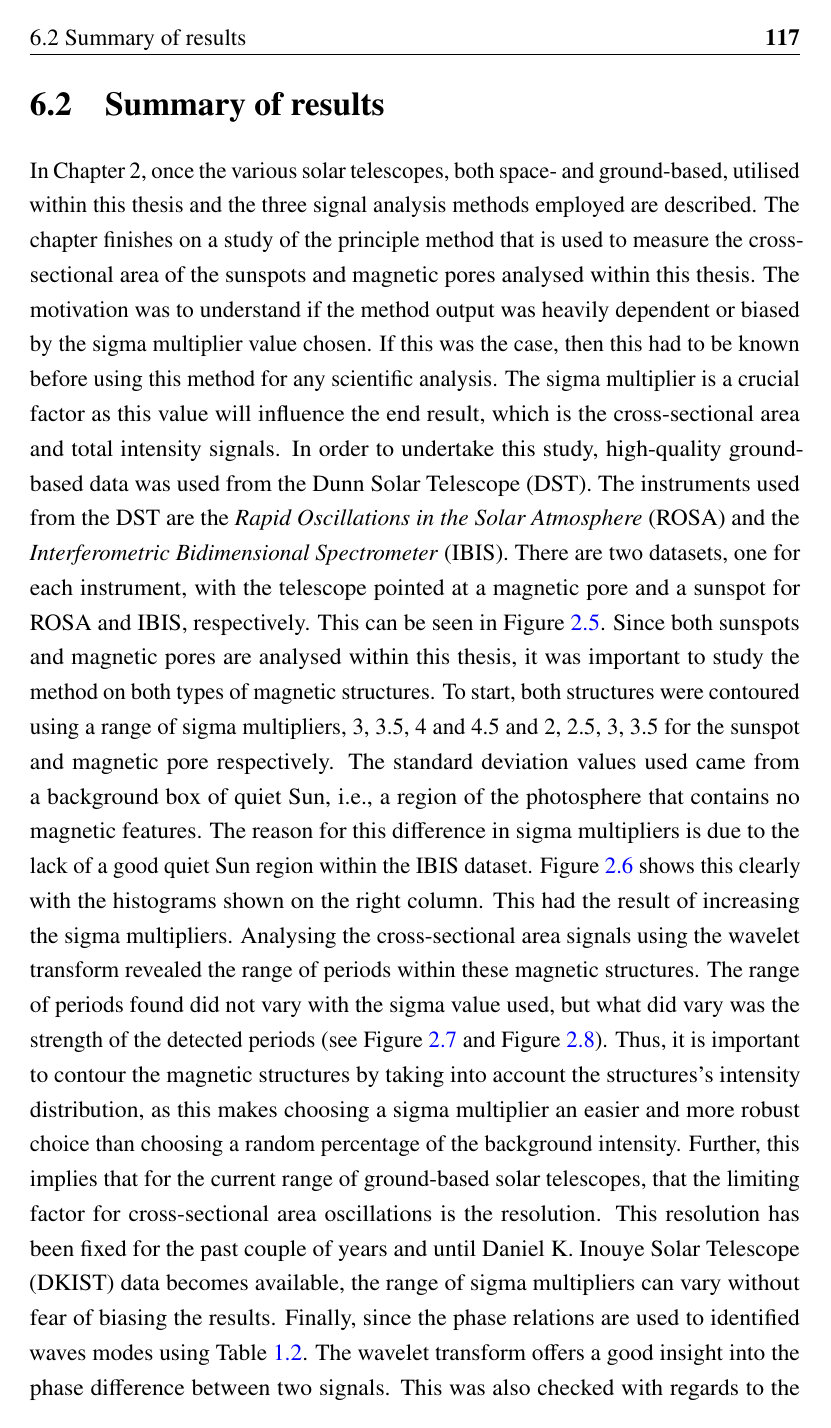
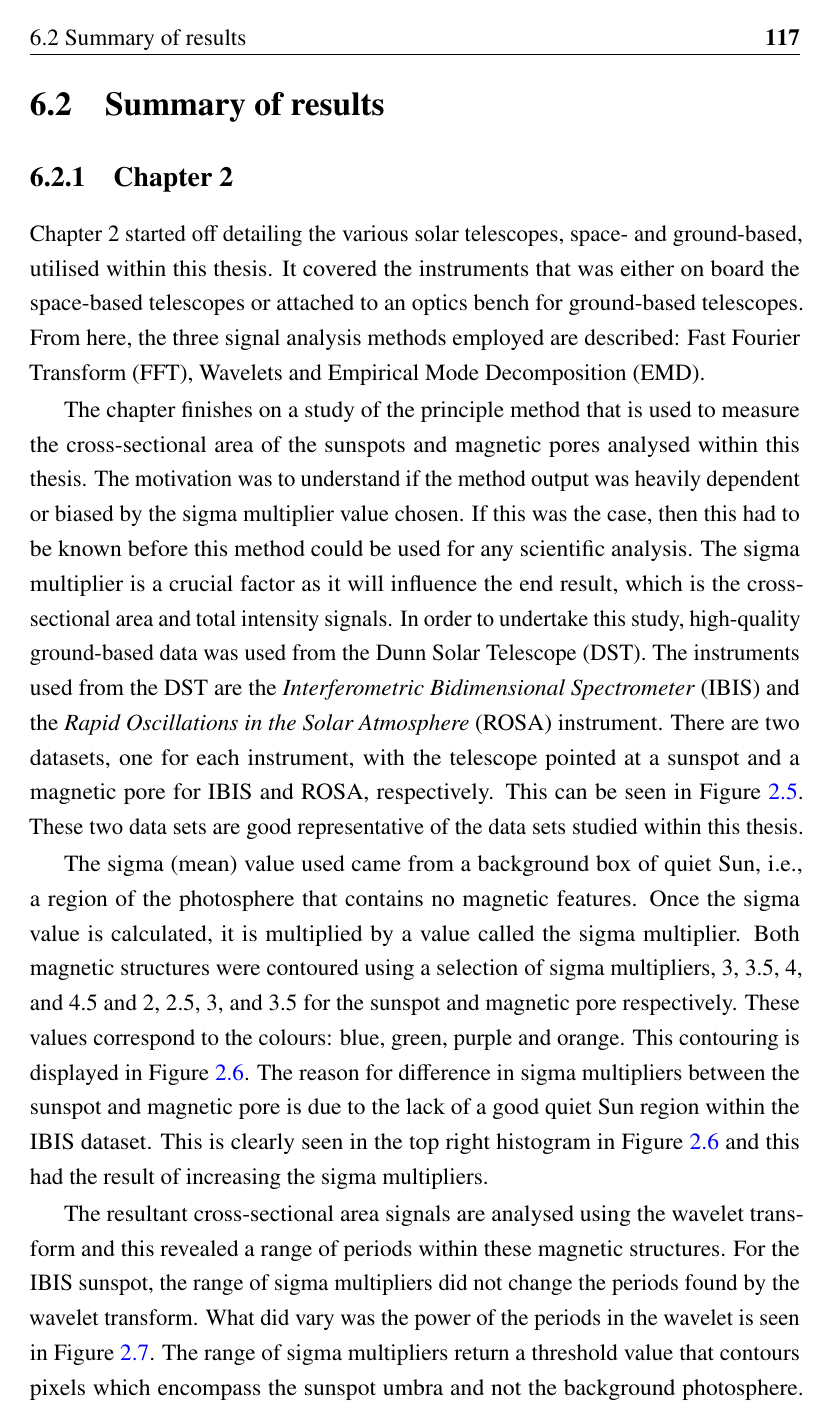
Before and after one commit to nabobalis/PhDThesis, a LaTeX thesis (thesis.tex, which reads Chapter6/chapter6.tex): page 129 of 160 before the commit and page 129 of 162 after it. Compiled offline with pdfLaTeX.

Commit message:
Updated more. Need to finish chapter 2/y

```diff
--- a/Chapter6/chapter6.tex
+++ b/Chapter6/chapter6.tex
@@ -31,24 +31,32 @@
 
 \section{Summary of results}
 
-    In Chapter 2, once the various solar telescopes, both space- and ground-based, utilised within this thesis and the three signal analysis methods employed are described.
+	\subsection{Chapter 2}
+
+    Chapter 2 started off detailing the various solar telescopes, space- and ground-based, utilised within this thesis.
+    It covered the instruments that was either on board the space-based telescopes or attached to an optics bench for ground-based telescopes.
+    From here, the three signal analysis methods employed are described: Fast Fourier Transform (FFT), Wavelets and Empirical Mode Decomposition (EMD).
+
     The chapter finishes on a study of the principle method that is used to measure the cross-sectional area of the sunspots and magnetic pores analysed within this thesis.
     The motivation was to understand if the method output was heavily dependent or biased by the sigma multiplier value chosen.
-    If this was the case, then this had to be known before using this method for any scientific analysis.
-    The sigma multiplier is a crucial factor as this value will influence the end result, which is the cross-sectional area and total intensity signals.
+    If this was the case, then this had to be known before this method could be used for any scientific analysis.
+    The sigma multiplier is a crucial factor as it will influence the end result, which is the cross-sectional area and total intensity signals.
     In order to undertake this study, high-quality ground-based data was used from the Dunn Solar Telescope (DST).
-    The instruments used from the DST are the \textit{Rapid Oscillations in the Solar Atmosphere} (ROSA) and the \textit{Interferometric Bidimensional Spectrometer} (IBIS).
-    There are two datasets, one for each instrument, with the telescope pointed at a magnetic pore and a sunspot for ROSA and IBIS, respectively.
+    The instruments used from the DST are the \textit{Interferometric Bidimensional Spectrometer} (IBIS) and the \textit{Rapid Oscillations in the Solar Atmosphere} (ROSA) instrument.
+    There are two datasets, one for each instrument, with the telescope pointed at a sunspot and a magnetic pore for IBIS and ROSA, respectively.
     This can be seen in Figure \ref{fig:data_overview}.
-    Since both sunspots and magnetic pores are analysed within this thesis, it was important to study the method on both types of magnetic structures.
-    To start, both structures were contoured using a range of sigma multipliers, 3, 3.5, 4 and 4.5 and 2, 2.5, 3, 3.5 for the sunspot and magnetic pore respectively.
-    The standard deviation values used came from a background box of quiet Sun, i.e., a region of the photosphere that contains no magnetic features.
-    The reason for this difference in sigma multipliers is due to the lack of a good quiet Sun region within the IBIS dataset.
-    Figure \ref{fig:method_overview} shows this clearly with the histograms shown on the right column.
-    This had the result of increasing the sigma multipliers.
-    Analysing the cross-sectional area signals using the wavelet transform revealed the range of periods within these magnetic structures.
-    The range of periods found did not vary with the sigma value used, but what did vary was the strength of the detected periods (see Figure \ref{fig:sunspot_wavelet} and Figure \ref{fig:pore_wavelet}).
-    Thus, it is important to contour the magnetic structures by taking into account the structures's intensity distribution, as this makes choosing a sigma multiplier an easier and more robust choice than choosing a random percentage of the background intensity.
-    Further, this implies that for the current range of ground-based solar telescopes, that the limiting factor for cross-sectional area oscillations is the resolution.
-    This resolution has been fixed for the past couple of years and until Daniel K. Inouye Solar Telescope (DKIST) data becomes available, the range of sigma multipliers can vary without fear of biasing the results.
-    Finally, since the phase relations are used to identified waves modes using Table \ref{tab:phase}.
+    These two data sets are good representative of the data sets studied within this thesis.
+
+    The sigma (mean) value used came from a background box of quiet Sun, i.e., a region of the photosphere that contains no magnetic features.
+    Once the sigma value is calculated, it is multiplied by a value
+    called the sigma multiplier.
+    Both magnetic structures were contoured using a selection of sigma multipliers, 3, 3.5, 4, and 4.5 and 2, 2.5, 3, and 3.5 for the sunspot and magnetic pore respectively.
+    These values correspond to the colours: blue, green, purple and orange.
+    This contouring is displayed in Figure \ref{fig:method_overview}.
+    The reason for difference in sigma multipliers between the sunspot and magnetic pore is due to the lack of a good quiet Sun region within the IBIS dataset.
+    This is clearly seen in the top right histogram in Figure \ref{fig:method_overview} and this had the result of increasing the sigma multipliers.
+
+    The resultant cross-sectional area signals are analysed using the wavelet transform and this revealed a range of periods within these magnetic structures.
+    For the IBIS sunspot, the range of sigma multipliers did not change the periods found by the wavelet transform.
+    What did vary was the power of the periods in the wavelet is seen in Figure \ref{fig:sunspot_wavelet}.
+    The range of sigma multipliers return a threshold value that contours pixels which encompass the sunspot umbra and not the background photosphere.
```
Also changed, not shown: Chapter2/chapter2.tex (+2 -1 lines), Chapter6/chapter6.tex (30 more changed lines).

ASSIGNMENT: Copy out each line from the listing that contains the string "pointed".

SOLUTION TO THE PROBLEM:
-    There are two datasets, one for each instrument, with the telescope pointed at a magnetic pore and a sunspot for ROSA and IBIS, respectively.
+    There are two datasets, one for each instrument, with the telescope pointed at a sunspot and a magnetic pore for IBIS and ROSA, respectively.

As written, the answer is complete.